cut and paste Oracle Forms

With the rise of the Citizen Developer, which Gartner defines as someone ‘who creates new business applications for consumption by others using development and runtime environments sanctioned by corporate IT’ (we can debate..), I find it strange that software development organisations are moving back to 3GL coding practices. Why did we move to 4GL development environments? Tools such as Oracle Forms,  PowerBuilder and Ingres ABF made it easy to create data entry and query screens with little or no training. Many of these applications are still around and are often core to a business and can’t be ‘touched’. Lengthy formal Information Engineering practices were ditched in favour of Rapid Application Development (RAD) where success was measured in number of screens created in a day. Long term maintainability is baked into the 4GL code

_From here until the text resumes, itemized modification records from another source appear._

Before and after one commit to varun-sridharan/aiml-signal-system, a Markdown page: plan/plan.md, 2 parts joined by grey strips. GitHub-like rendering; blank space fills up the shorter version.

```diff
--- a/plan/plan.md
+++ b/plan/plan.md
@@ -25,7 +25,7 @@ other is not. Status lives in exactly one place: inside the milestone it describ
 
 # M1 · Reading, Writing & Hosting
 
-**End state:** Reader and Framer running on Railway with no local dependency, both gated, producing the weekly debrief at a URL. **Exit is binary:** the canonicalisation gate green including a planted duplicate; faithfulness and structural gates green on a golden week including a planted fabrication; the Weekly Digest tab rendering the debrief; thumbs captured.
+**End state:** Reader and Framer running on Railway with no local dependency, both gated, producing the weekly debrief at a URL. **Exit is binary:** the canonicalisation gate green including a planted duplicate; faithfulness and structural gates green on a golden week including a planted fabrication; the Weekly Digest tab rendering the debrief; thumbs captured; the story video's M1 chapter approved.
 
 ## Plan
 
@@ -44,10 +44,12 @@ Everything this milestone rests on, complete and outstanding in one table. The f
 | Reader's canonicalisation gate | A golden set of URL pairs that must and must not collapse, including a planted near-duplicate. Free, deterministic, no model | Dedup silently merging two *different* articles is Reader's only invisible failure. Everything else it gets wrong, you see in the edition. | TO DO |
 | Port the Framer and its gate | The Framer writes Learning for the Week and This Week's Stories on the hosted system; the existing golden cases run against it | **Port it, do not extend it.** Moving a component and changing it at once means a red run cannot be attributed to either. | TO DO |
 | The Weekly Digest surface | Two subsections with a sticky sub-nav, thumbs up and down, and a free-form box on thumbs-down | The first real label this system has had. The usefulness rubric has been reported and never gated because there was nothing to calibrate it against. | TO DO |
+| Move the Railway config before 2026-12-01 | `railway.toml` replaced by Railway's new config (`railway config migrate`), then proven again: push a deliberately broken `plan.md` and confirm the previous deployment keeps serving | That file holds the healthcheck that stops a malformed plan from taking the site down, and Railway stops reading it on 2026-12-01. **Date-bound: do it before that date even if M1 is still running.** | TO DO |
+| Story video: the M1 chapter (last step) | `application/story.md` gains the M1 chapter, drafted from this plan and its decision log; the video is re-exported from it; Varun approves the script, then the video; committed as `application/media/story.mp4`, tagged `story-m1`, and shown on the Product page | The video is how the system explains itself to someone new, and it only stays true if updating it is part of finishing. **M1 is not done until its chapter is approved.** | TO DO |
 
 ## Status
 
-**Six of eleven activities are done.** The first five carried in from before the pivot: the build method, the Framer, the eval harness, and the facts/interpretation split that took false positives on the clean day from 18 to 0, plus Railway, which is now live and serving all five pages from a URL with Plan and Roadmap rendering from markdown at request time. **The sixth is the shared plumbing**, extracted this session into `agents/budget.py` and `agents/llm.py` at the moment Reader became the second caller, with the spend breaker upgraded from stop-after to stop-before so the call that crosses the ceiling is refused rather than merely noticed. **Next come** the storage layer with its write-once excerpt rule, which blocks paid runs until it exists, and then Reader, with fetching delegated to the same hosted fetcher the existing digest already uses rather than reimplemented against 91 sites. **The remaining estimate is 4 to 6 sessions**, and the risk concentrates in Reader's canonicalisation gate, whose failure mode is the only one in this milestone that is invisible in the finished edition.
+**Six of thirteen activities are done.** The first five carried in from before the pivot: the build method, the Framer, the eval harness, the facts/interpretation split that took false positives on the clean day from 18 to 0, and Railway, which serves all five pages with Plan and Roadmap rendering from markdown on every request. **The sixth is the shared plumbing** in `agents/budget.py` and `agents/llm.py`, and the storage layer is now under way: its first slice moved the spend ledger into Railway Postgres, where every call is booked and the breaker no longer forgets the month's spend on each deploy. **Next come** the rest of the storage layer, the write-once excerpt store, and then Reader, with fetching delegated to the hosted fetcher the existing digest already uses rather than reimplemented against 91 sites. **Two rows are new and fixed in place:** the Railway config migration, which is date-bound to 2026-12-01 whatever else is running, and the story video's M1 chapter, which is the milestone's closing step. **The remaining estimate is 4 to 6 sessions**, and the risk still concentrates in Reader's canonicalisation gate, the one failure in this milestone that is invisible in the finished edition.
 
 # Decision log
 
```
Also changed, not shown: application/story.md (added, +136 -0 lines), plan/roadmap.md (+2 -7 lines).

I still work in this legacy 4GL space but daily come across development teams creating lines of code by hand, or rather, ‘cut and pasting’ large templates to improve the poor productivity, but not the software clarity or maintainability. What did these 4GL tools offer us?  Looking back at the very early days of Oracle Forms I have compiled a list. You can compare with the latest methods and tools. What are you missing? However, a small caveat, I have yet to see or create an enterprise scale software application using the latest coding tools, perhaps I need enlightening? (Currently working with Oracle JET, learning a lot! )

What did Oracle Forms give us?

  • Initially it was the only tool we had to provide data management of an Oracle database. You use what you have..
  • Cross platform build and deployment
  • Built-in transaction locking
  • Business rule language – PL/SQL (available on client and server)
  • 24 x 7 Support and Maintenance
  • A large developer base and uptake by many Independent Software Vendors and Oracle partners
  • Integration with CASE tools
  • Long term support policy
  • Eco system of test and QA tools
  • Consistency of look and feel
  • Use of database referential integrity rules using database meta data
  • Standard set of error messages
  • Multi lingual
  • Multi database support (well, almost)
  • + much more that I have forgotten since 1989!

4GLs never claimed to be a framework or platform, they were, and still are in many companies, tools to rapidly create acceptable and maintainable applications. They just have not kept up with the latest look and feel requirements and the need to satisfy the demand for super simple interfaces – the rise of the Bots 

Yes, most new coding will nearly always start with a template, has this templating technique evolved into creating complete modules that perhaps are not understood? Have a look at the great template code examples for Oracle Jet , looks like a big productivity gain but at the cost of maintainability? For discussion perhaps.

Today, speed to market, or flashy demo, is everything. Lest we forget some of the tools and techniques that were available way back..